DATASET RECORDS

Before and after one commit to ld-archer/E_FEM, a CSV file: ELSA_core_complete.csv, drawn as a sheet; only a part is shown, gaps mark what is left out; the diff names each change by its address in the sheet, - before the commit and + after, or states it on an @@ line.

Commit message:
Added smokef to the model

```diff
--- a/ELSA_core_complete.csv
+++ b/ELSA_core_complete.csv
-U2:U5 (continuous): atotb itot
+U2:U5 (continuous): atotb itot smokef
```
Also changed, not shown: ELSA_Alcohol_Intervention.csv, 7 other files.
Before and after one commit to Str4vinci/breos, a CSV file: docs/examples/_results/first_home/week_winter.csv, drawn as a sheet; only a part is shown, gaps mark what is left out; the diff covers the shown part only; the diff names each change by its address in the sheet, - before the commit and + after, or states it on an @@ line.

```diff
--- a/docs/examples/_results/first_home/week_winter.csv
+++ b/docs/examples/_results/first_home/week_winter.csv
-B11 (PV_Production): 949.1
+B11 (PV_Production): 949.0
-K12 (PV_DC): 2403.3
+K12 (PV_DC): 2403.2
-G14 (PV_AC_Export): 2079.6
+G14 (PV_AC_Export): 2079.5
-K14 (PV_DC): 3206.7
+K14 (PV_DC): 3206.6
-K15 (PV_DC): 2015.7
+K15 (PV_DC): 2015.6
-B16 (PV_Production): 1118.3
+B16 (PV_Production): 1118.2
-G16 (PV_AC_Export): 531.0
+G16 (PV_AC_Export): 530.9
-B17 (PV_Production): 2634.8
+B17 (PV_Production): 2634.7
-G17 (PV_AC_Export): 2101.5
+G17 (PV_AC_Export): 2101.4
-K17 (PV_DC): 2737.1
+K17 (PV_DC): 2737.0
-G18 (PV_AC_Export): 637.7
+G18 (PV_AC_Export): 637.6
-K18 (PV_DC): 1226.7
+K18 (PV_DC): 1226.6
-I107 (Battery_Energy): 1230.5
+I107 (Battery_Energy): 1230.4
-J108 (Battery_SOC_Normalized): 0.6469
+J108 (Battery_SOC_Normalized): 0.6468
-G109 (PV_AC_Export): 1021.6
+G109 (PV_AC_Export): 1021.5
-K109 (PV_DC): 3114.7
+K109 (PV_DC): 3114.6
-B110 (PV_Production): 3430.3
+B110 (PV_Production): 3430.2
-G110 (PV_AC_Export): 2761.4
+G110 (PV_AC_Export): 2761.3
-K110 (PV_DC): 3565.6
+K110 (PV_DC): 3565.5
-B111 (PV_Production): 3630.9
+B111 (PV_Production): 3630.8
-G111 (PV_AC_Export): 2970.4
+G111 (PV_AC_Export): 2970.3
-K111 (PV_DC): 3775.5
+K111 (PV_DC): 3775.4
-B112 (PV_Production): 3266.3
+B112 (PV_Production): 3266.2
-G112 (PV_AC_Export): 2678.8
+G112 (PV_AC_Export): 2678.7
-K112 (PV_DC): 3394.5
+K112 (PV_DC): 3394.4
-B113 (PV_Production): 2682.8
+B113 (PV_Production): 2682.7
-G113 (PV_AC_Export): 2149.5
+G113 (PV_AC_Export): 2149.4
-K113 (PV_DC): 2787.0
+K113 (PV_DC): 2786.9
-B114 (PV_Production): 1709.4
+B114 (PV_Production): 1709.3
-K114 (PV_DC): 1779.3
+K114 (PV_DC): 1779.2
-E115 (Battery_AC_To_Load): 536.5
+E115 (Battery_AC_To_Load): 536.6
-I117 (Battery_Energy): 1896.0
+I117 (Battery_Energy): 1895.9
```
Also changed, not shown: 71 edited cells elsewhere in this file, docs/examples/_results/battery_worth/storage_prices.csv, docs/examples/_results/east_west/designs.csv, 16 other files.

WHAT IS EXPECTED
Retype all the data exactly, line for line.

PROBLEM SOLUTION
Before and after one commit to ld-archer/E_FEM, a CSV file: ELSA_core_complete.csv, drawn as a sheet; only a part is shown, gaps mark what is left out; the diff names each change by its address in the sheet, - before the commit and + after, or states it on an @@ line.

Commit message:
Added smokef to the model

```diff
--- a/ELSA_core_complete.csv
+++ b/ELSA_core_complete.csv
-U2:U5 (continuous): atotb itot
+U2:U5 (continuous): atotb itot smokef
```
Also changed, not shown: ELSA_Alcohol_Intervention.csv, 7 other files.
Before and after one commit to Str4vinci/breos, a CSV file: docs/examples/_results/first_home/week_winter.csv, drawn as a sheet; only a part is shown, gaps mark what is left out; the diff covers the shown part only; the diff names each change by its address in the sheet, - before the commit and + after, or states it on an @@ line.

```diff
--- a/docs/examples/_results/first_home/week_winter.csv
+++ b/docs/examples/_results/first_home/week_winter.csv
-B11 (PV_Production): 949.1
+B11 (PV_Production): 949.0
-K12 (PV_DC): 2403.3
+K12 (PV_DC): 2403.2
-G14 (PV_AC_Export): 2079.6
+G14 (PV_AC_Export): 2079.5
-K14 (PV_DC): 3206.7
+K14 (PV_DC): 3206.6
-K15 (PV_DC): 2015.7
+K15 (PV_DC): 2015.6
-B16 (PV_Production): 1118.3
+B16 (PV_Production): 1118.2
-G16 (PV_AC_Export): 531.0
+G16 (PV_AC_Export): 530.9
-B17 (PV_Production): 2634.8
+B17 (PV_Production): 2634.7
-G17 (PV_AC_Export): 2101.5
+G17 (PV_AC_Export): 2101.4
-K17 (PV_DC): 2737.1
+K17 (PV_DC): 2737.0
-G18 (PV_AC_Export): 637.7
+G18 (PV_AC_Export): 637.6
-K18 (PV_DC): 1226.7
+K18 (PV_DC): 1226.6
-I107 (Battery_Energy): 1230.5
+I107 (Battery_Energy): 1230.4
-J108 (Battery_SOC_Normalized): 0.6469
+J108 (Battery_SOC_Normalized): 0.6468
-G109 (PV_AC_Export): 1021.6
+G109 (PV_AC_Export): 1021.5
-K109 (PV_DC): 3114.7
+K109 (PV_DC): 3114.6
-B110 (PV_Production): 3430.3
+B110 (PV_Production): 3430.2
-G110 (PV_AC_Export): 2761.4
+G110 (PV_AC_Export): 2761.3
-K110 (PV_DC): 3565.6
+K110 (PV_DC): 3565.5
-B111 (PV_Production): 3630.9
+B111 (PV_Production): 3630.8
-G111 (PV_AC_Export): 2970.4
+G111 (PV_AC_Export): 2970.3
-K111 (PV_DC): 3775.5
+K111 (PV_DC): 3775.4
-B112 (PV_Production): 3266.3
+B112 (PV_Production): 3266.2
-G112 (PV_AC_Export): 2678.8
+G112 (PV_AC_Export): 2678.7
-K112 (PV_DC): 3394.5
+K112 (PV_DC): 3394.4
-B113 (PV_Production): 2682.8
+B113 (PV_Production): 2682.7
-G113 (PV_AC_Export): 2149.5
+G113 (PV_AC_Export): 2149.4
-K113 (PV_DC): 2787.0
+K113 (PV_DC): 2786.9
-B114 (PV_Production): 1709.4
+B114 (PV_Production): 1709.3
-K114 (PV_DC): 1779.3
+K114 (PV_DC): 1779.2
-E115 (Battery_AC_To_Load): 536.5
+E115 (Battery_AC_To_Load): 536.6
-I117 (Battery_Energy): 1896.0
+I117 (Battery_Energy): 1895.9
```
Also changed, not shown: 71 edited cells elsewhere in this file, docs/examples/_results/battery_worth/storage_prices.csv, docs/examples/_results/east_west/designs.csv, 16 other files.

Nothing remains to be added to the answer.